Wednesday, 8 April 2009

Heading beyond the ODI world

There are several teams which have been given ODI status only for their participation in a particular tournament, whether a World Cup, Asian Cup or Champion's Trophy. In the case of the USA, this has meant a total of two games! Now that ODI status is offered to 6 teams for fixed time periods, we have today (in the absence of a upset) Bermuda playing their last ODI for at least the next four years.

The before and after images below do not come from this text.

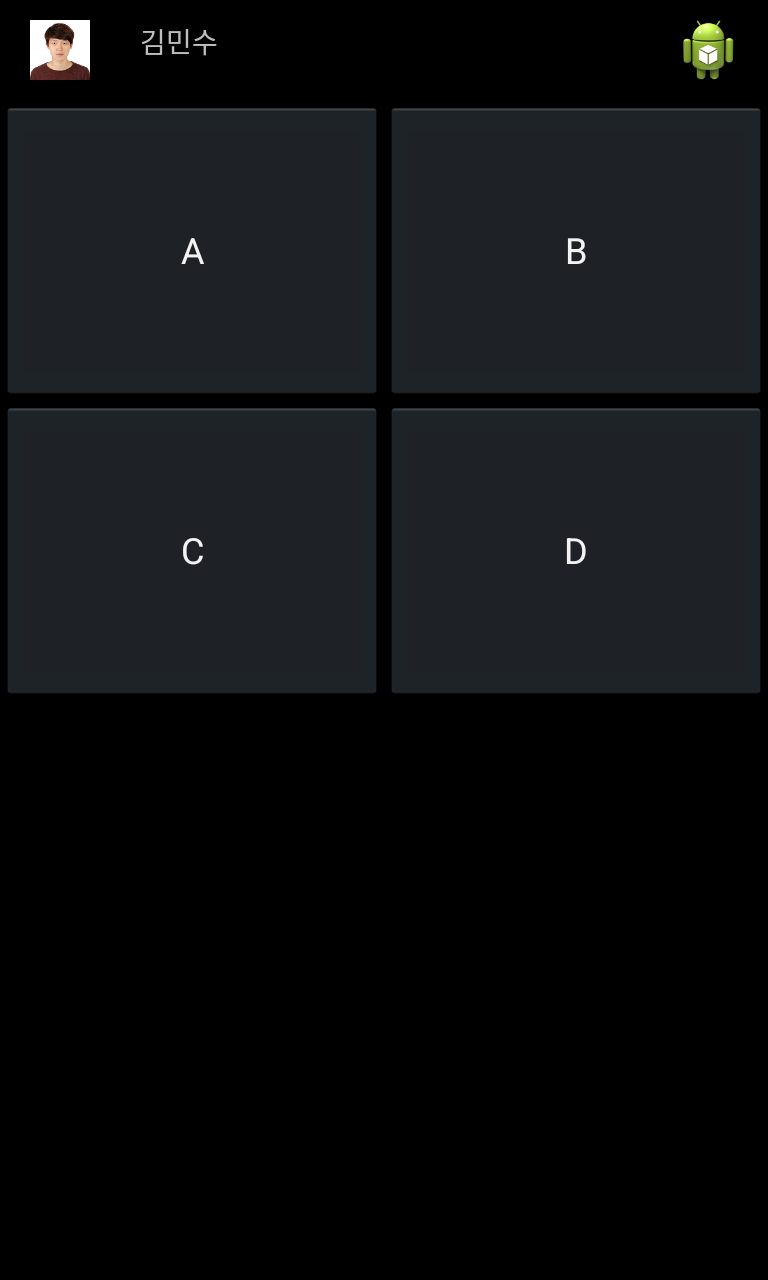
Repository: Minsu-Daniel-Kim/tipinboard1.0
Layout: TipinBoard1.0/res/layout/activity_main.xml
The author's editor kept a copy of each file at every save. The layout is drawn from the files as they stood at one save, then again after the next save.
It is drawn on a 768 x 1280 px phone screen (xhdpi) without system bars, with theme android:Theme.Holo; the app's code is not run.

Above is the layout before, as saved 2013-04-15 09:54:58.

After the next save:
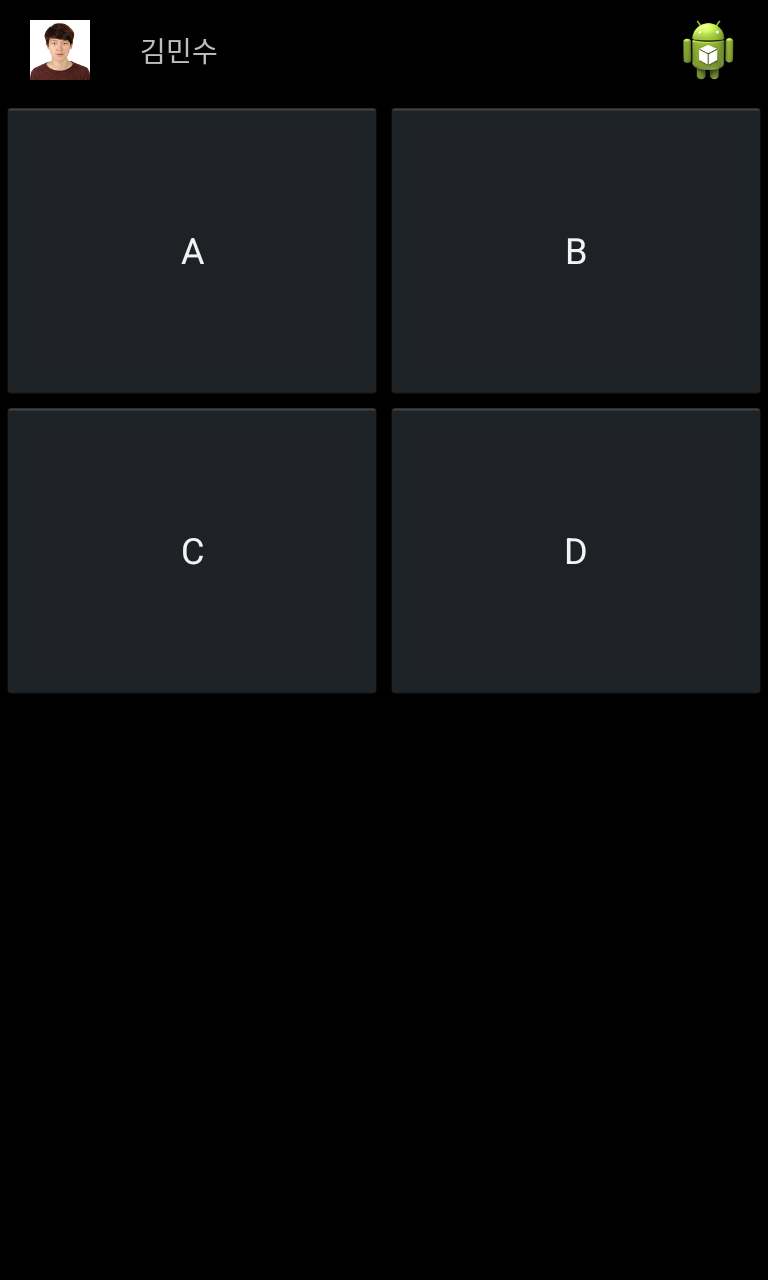
Saved 15 s later.
--- a/TipinBoard1.0/res/layout/activity_main.xml
+++ b/TipinBoard1.0/res/layout/activity_main.xml
@@ -25,8 +25,9 @@
             android:id="@+id/tv_username"
             android:layout_toRightOf="@+id/iv_profile"
             android:layout_width="wrap_content"
-            android:layout_height="wrap_content"
+            android:layout_height="fill_parent"
             android:layout_margin="10dp"
+            android:gravity="center_vertical"
             android:text="김민수" />
 
         <ImageView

They might agree that they did remarkably well to get it in the first place, and certainly did not disgrace themselves from a minnow's point of view, winning nearly half their games against Canada and notching up a couple more solitary victories. It will take a while to forget Malachi Jones's first ODI ball, but I wonder how cricket on the island which refused indepedence will react to have had, and lost, their place in the "best of the rest".

Their opponents in Benoni today, the Netherlands, are more established, but have problems of their own, as batsman Ryan ten Doeschate leaves the WC Qualifiers early to play for Essex. It seems to be a matter of him giving priority to earning a living as a cricketer over playing for his country, which can't really be blamed. If, however, it had been the case, as suggested elsewhere, that a county had not released him for international duties, it would be a real shame, especially considering the fact that the rest of his team would have needed generous support from employers not connected with cricket!

It isn't just the counties that take players from Ireland, though. Cricinfo documents well the strange situation of Ireland's first ODI, where they played against the batsman who most helped them gain it, and were also without Eoin Morgan, in Middlesex as his replacement. Now Morgan has also been named in an England squad.

The extremely understandable motive of Joyce and Morgan to play ODIs and T20s for England is the uncertain hope that it will take them to Test cricket. It makes me wonder whether cricket (that is, the ICC), having this unique set-up and already bending the usual rules for it, should allow players to play Tests while still being eligible for an associate in the shorter form. The pay-rate might still cause problems for the Irish, etc., and indeed the biggest objections may come from the English (or Pakistanis, South Africans, whoever else) in terms of sorting out contracts, coaching and so on, but is they idea really unworkable?

Tuesday, 7 April 2009

Westward ho!

At work, we are packing for Parramatta. Or perhaps for the new-look Indian cricket team: